Calvin Klein is abandoning the runway in favor of a more youthful arena: the hit social media app TikTok.

After the high-profile departure of creative director Raf Simons, the brand announced today that it will be shuttering the whole runway line Simons was in charge of, laying off a significant number of employees and closing its Milan office. The brand has struggled in terms of sales, as well, with revenue falling from $142 million in the third quarter of 2017 to $121 million in the same period in 2018, to the chagrin of parent company PVH.

A week before the runway announcement, the brand debuted its first campaign using the popular social media platform TikTok. The campaign, the latest iteration of the Calvin Klein’s “My Calvins” jeans and underwear ads, features celebrities and influencers with cultural capital among younger consumers, like Shawn Mendes, Kendall Jenner and A$AP Rocky.

New platforms
While big fashion houses like Calvin Klein are not known for being the most adventurous when it comes to digital marketing, the brand’s full embrace of a relatively new platform is not surprising given the potential that TikTok holds and the circumstances in which Calvin Klein finds itself.

“The reason [TikTok’s] becoming more enticing for brands right now is there’s a lot of opportunity to have an impact organically,” said Brendan Gahan, founder of marketing agency Epic Signal. “The level of engagement is extraordinary.
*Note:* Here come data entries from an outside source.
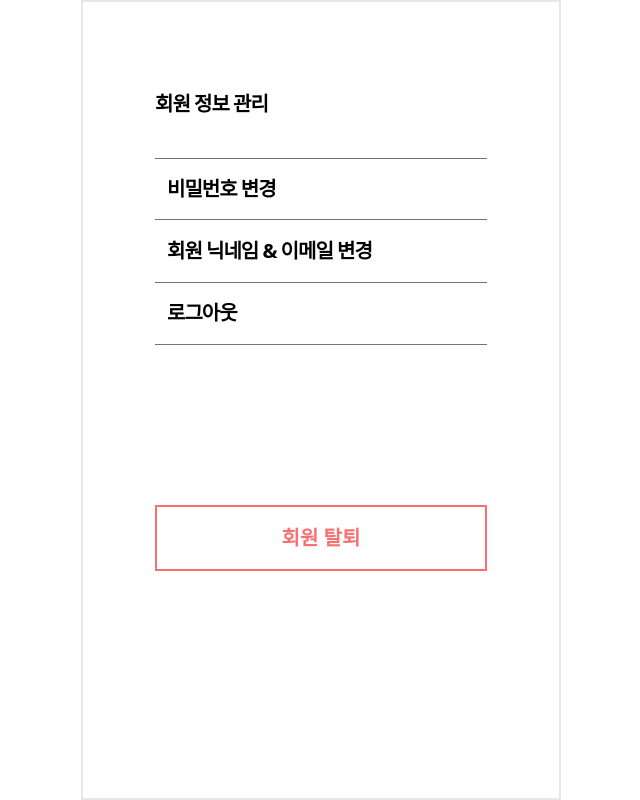
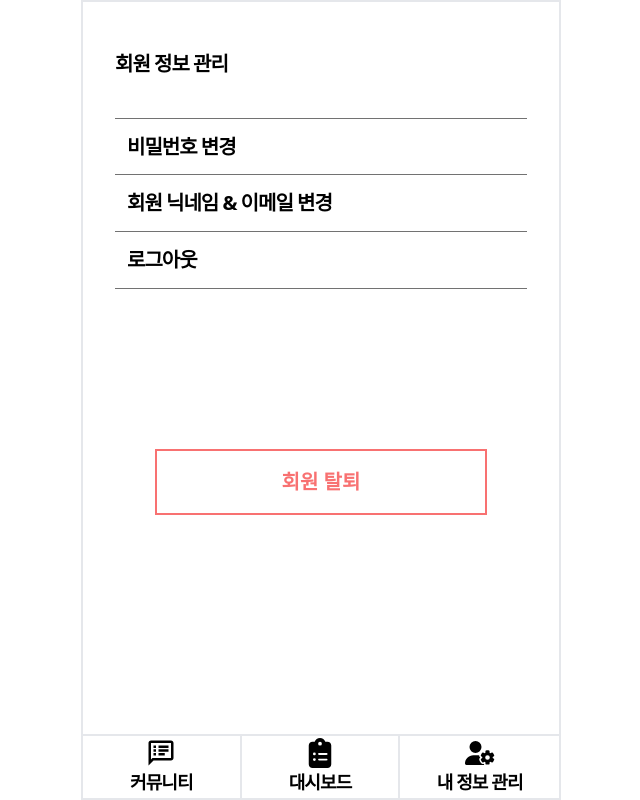
Before and after one commit to fat-pet/fatpet-client, a React (Vite) app: page /dashboard/editMember in a window 1280 px wide. Shown: the whole page, without its empty margins (319-959 px from the left). Built offline with nearby package versions, Linux system fonts and the light colour scheme; no server answers; sample sign-in values are in the browser's storage.

Commit message:
[fix] 레이아웃 수정

```diff
--- a/src/layouts/Basic-layout.tsx
+++ b/src/layouts/Basic-layout.tsx
@@ -3,8 +3,8 @@ import { Outlet } from "react-router-dom";
 
 export default function BasicLayout() {
     return (
-        <div className='max-w-[480px] border-2 w-full overflow-scroll scrollbar-hidden pt-12 px-8'>
-            <Outlet/>
+        <div className='max-w-[480px] border-2 w-full h-full overflow-scroll scrollbar-hidden pt-12 px-8'>
+                <Outlet/>
         </div>
     );
 }
--- a/src/layouts/Member-layout.tsx
+++ b/src/layouts/Member-layout.tsx
@@ -1,5 +1,7 @@
 import { useEffect } from "react";
-import { Outlet, useNavigate } from "react-router-dom";
+import { Link, Outlet, useNavigate } from "react-router-dom";
+import { FaClipboardList, FaUserGear  } from 'react-icons/fa6'
+import { MdOutlineSpeakerNotes } from "react-icons/md";
 
 export default function MemberLayout() {
     const token = localStorage.getItem('token')
@@ -14,8 +16,21 @@ export default function MemberLayout() {
     },[])
 
     return (
-        <div className='max-w-[480px] border-2 w-full overflow-scroll scrollbar-hidden pt-12 px-8'>
-            <Outlet/>
+        <div className='max-w-[480px] border-2 w-full h-full '>
+            <div className="h-layout-main pt-12 px-8 overflow-auto scrollbar-hidden">
+                <Outlet/>
+            </div>
+            <div className="h-layout-footer border-t-2 w-full flex justify-between font-bold  tracking-tighter xxsm:text-lg">
+                <Link to='board' className="flex flex-col items-center justify-center w-1/3 border-r-2">
+                    <MdOutlineSpeakerNotes className="text-2xl xxsm:text-3xl"/> 커뮤니티
+                </Link>
+                <Link to='/dashboard' className="flex flex-col items-center justify-center w-1/3 border-r-2">
+                    <FaClipboardList className="text-2xl xxsm:text-3xl"/>대시보드
+                </Link>
+                <Link to='/dashboard/editMember' className="flex flex-col items-center justify-center w-1/3">
+                    <FaUserGear className="text-2xl xxsm:text-3xl"/> 내 정보 관리
+                </Link>
+            </div>
         </div>
     );
 }
--- a/src/pages/DashBoard.tsx
+++ b/src/pages/DashBoard.tsx
@@ -51,12 +51,12 @@ export default function DashBoard() {
             : <PetNotStatus/>}
             </div>
             {pet &&
-                <div className="w-full h-1/7">
+                <div className="w-full h-1/6 flex items-center">
                 <Diagnose/>
                 </div>
             }
             {pet &&
-                <div className="w-full h-1/3 mt-16">
+                <div className="w-full h-3/5 flex flex-col justify-center">
                     <span>펫 변화 추이</span>
                     <span className="text-sm text-gray-400">(최근 3회)</span>
                     <ColumnBar name1='kg' data1={datas.map((item)=>item.kg)}name2='BCS' data2={datas.map((item)=>item.BCS)}/>
--- a/src/pages/EditMember.tsx
+++ b/src/pages/EditMember.tsx
@@ -20,9 +20,9 @@ export default function EditMember() {
 
     return (
         <div className={`w-full h-full relative  ${openNick || openResign ? 'bg-black bg-opacity-50': ''}`}>
-            <p className="text-xl font-bold tracking-tighter p-10">회원 정보 관리</p>
+            <p className="text-xl font-bold tracking-tighter pb-10">회원 정보 관리</p>
 
-            <div className="h-1/4 flex flex-col justify-between  z-10 px-10">
+            <div className="h-1/4 flex flex-col justify-between z-10">
                 <p className={`${style} , border-t`}>비밀번호 변경</p>
                 <p onClick={()=>setOpenNick(true)} className={style}>회원 닉네임 & 이메일 변경</p>
                 <p onClick={()=>handleLogout()} className={style}>로그아웃</p>
--- a/tailwind.config.js
+++ b/tailwind.config.js
@@ -9,6 +9,10 @@ module.exports = {
         'xxsm' : '400px',
         'xsm' : '420px',
         'sm': '480px',
+      },
+      height:{
+        'layout-main' : '92%',
+        'layout-footer' : '8%'
       }
     },
   },
```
It’s not overly saturated or totally pay-to-play like some platforms. “American Idol” did a hashtag challenge [on the platform], and they got 37.2 million uses of that hashtag. I know Calvin Klein is restructuring some things, and if your budgets are getting tight, you need to experiment. TikTok is the perfect place for that.”

TikTok was launched in China in 2016 under the name Douyin, and globally a year later as TikTok. Similar to the now-defunct Vine, TikTok users can post short looping videos of anywhere from three to 60 seconds. It currently has about 500 million active users, only about half as much as Instagram but given the platform only debuted two years ago outside of China, its growth has been impressive.

In the short time it has been around, TikTok has proven a tempting new arena for brands to participate in. In addition to its youthful audience, 41 percent of which are between the age of 16 and 24 the relative lack of brand saturation compared to platforms like Instagram means there is fewer competition and more room for organic engagement.

Only a few fashion brands have embraced TikTok so far. Guess was one of the first, launching a denim campaign late last year targeted towards Gen Z. In light of the brand’s complete shuttering of its runway fashion line, Calvin Klein also seems to be going after Gen Z, and some marketers say TikTok is the perfect platform for going after that demographic.

“TikTok has an amazing young female audience, and it’s a really engaged audience,” said Jenny Lang, svp and managing partner of of integrated investment at UM Worldwide. “If you look at females ages 16 to 24, it’s a 60 percent reach. It’s not as big as some other platforms, but the engagement level is amazing. Young people are looking for those different environments now. Everyone’s parents are on Facebook, so they want something new that’s entirely theirs.”

A community of their own
The potential of TikTok for Calvin Klein has already been proven. The brand said that within 24 hours of launching “My Calvins” on the platform, it became the most-viewed digital campaign the brand has ever done, with more than 10 times the engagement of the campaign it ran with Justin Bieber in the spring of 2015. Calvin Klein explicitly said that the TikTok campaign was a move towards targeting a younger, hipper audience.

New platforms can be a double-edged sword for brands. While they offer the opportunity to access a younger, fresh audience without a ton of competition, brands need to do their due diligence and make sure the new platform is a good fit and worth the investment.

“Brands first need to get a basic understanding of the community and the landscape of a new platform,” Gahan said. “Then they need to develop positioning. What will they add, and how can they be valuable to this community, but also different from everyone else? Finally, if you are going to develop a presence, make sure you’re in it for the long term. It’s better to be truly on a platform and invested, rather than just half-ass it.”

For Calvin Klein, the challenge rests in maintaining the brand’s identity as it shifts toward a younger audience in a digital environment. This is new territory for Calvin Klein, but Gulin-Merle said she knows what the brand needs to focus on to be successful as it experiments with new platforms.

“We need to stay focused on what the Calvin Klein brand DNA is about — sexualized minimalism, provocation, championing progressive ideas and communities — and adapt it to today’s content language, which is authentic, social-based and consumer-first,” she said.